- Exercise objective
Search the listing below for the word "CNPJ", and copy every line in which it turns up.

- Exercise input
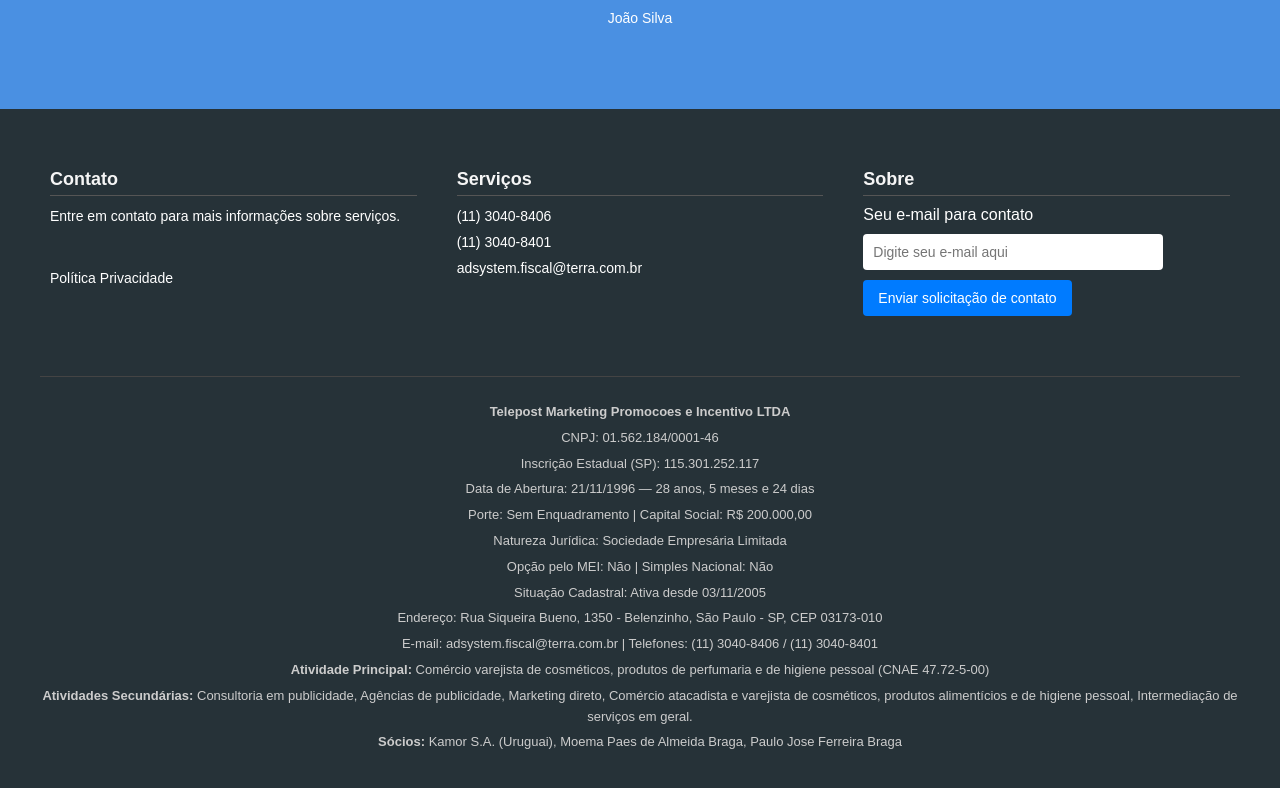
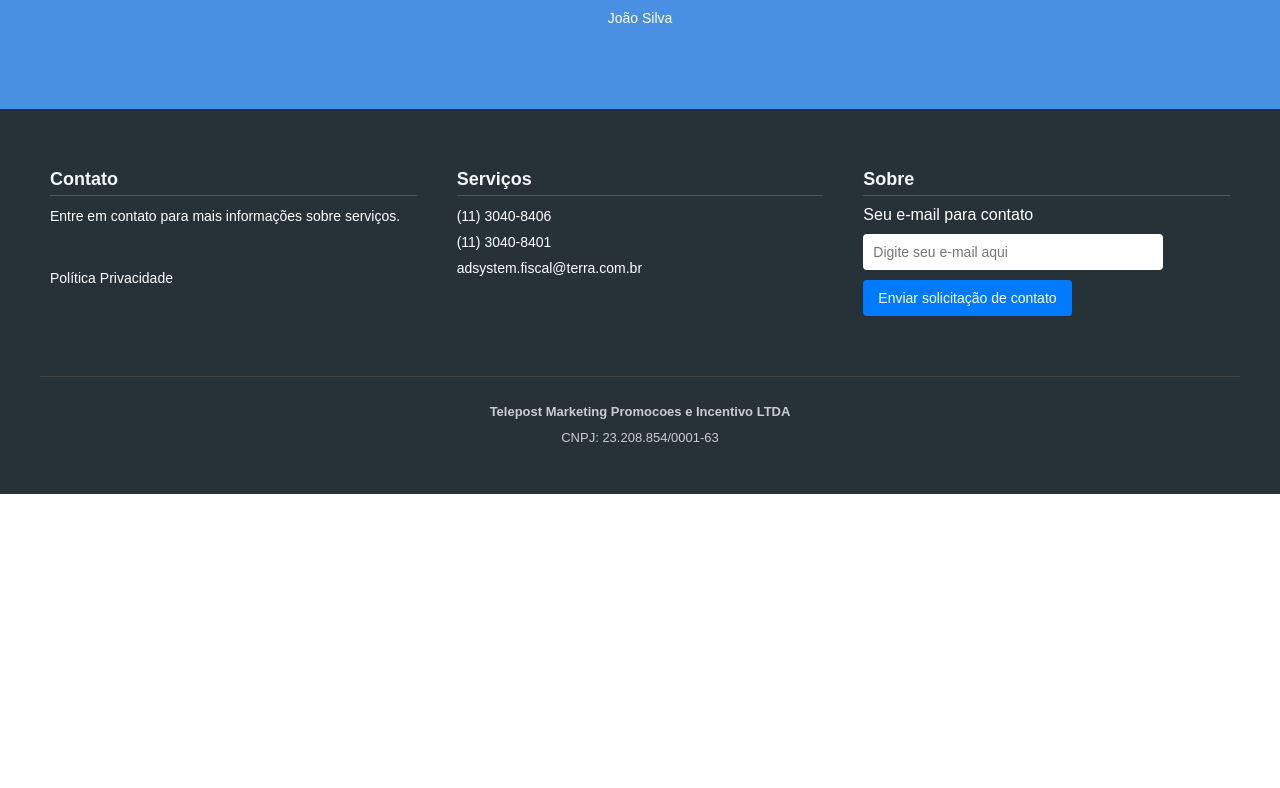
Before and after one commit to Le1ndro-Augusto/enzo_bra, a plain HTML site: page index.html in a window 1280 px wide. Shown: the part 3037-3825 px from the top of the page. After the commit the page ends 3531 px from the top, so only its background shows below. Drawn offline with Linux system fonts and the light colour scheme.

Commit message:
Update index.html

```diff
--- a/index.html
+++ b/index.html
@@ -172,21 +172,7 @@
 
         <div class="copy">
             <p><strong>Telepost Marketing Promocoes e Incentivo LTDA</strong></p>
-            <p>CNPJ: 01.562.184/0001-46</p>
-            <p>Inscrição Estadual (SP): 115.301.252.117</p>
-            <p>Data de Abertura: 21/11/1996 — 28 anos, 5 meses e 24 dias</p>
-            <p>Porte: Sem Enquadramento | Capital Social: R$ 200.000,00</p>
-            <p>Natureza Jurídica: Sociedade Empresária Limitada</p>
-            <p>Opção pelo MEI: Não | Simples Nacional: Não</p>
-            <p>Situação Cadastral: Ativa desde 03/11/2005</p>
-            <p>Endereço: Rua Siqueira Bueno, 1350 - Belenzinho, São Paulo - SP, CEP 03173-010</p>
-            <p>E-mail: adsystem.fiscal@terra.com.br | Telefones: (11) 3040-8406 / (11) 3040-8401</p>
-            <p><strong>Atividade Principal:</strong> Comércio varejista de cosméticos, produtos de perfumaria e de
-                higiene pessoal (CNAE 47.72-5-00)</p>
-            <p><strong>Atividades Secundárias:</strong> Consultoria em publicidade, Agências de publicidade, Marketing
-                direto, Comércio atacadista e varejista de cosméticos, produtos alimentícios e de higiene pessoal,
-                Intermediação de serviços em geral.</p>
-            <p><strong>Sócios:</strong> Kamor S.A. (Uruguai), Moema Paes de Almeida Braga, Paulo Jose Ferreira Braga</p>
+            <p>CNPJ: 23.208.854/0001-63</p>
         </div>
     </footer>
 
```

- Response
-            <p>CNPJ: 01.562.184/0001-46</p>
+            <p>CNPJ: 23.208.854/0001-63</p>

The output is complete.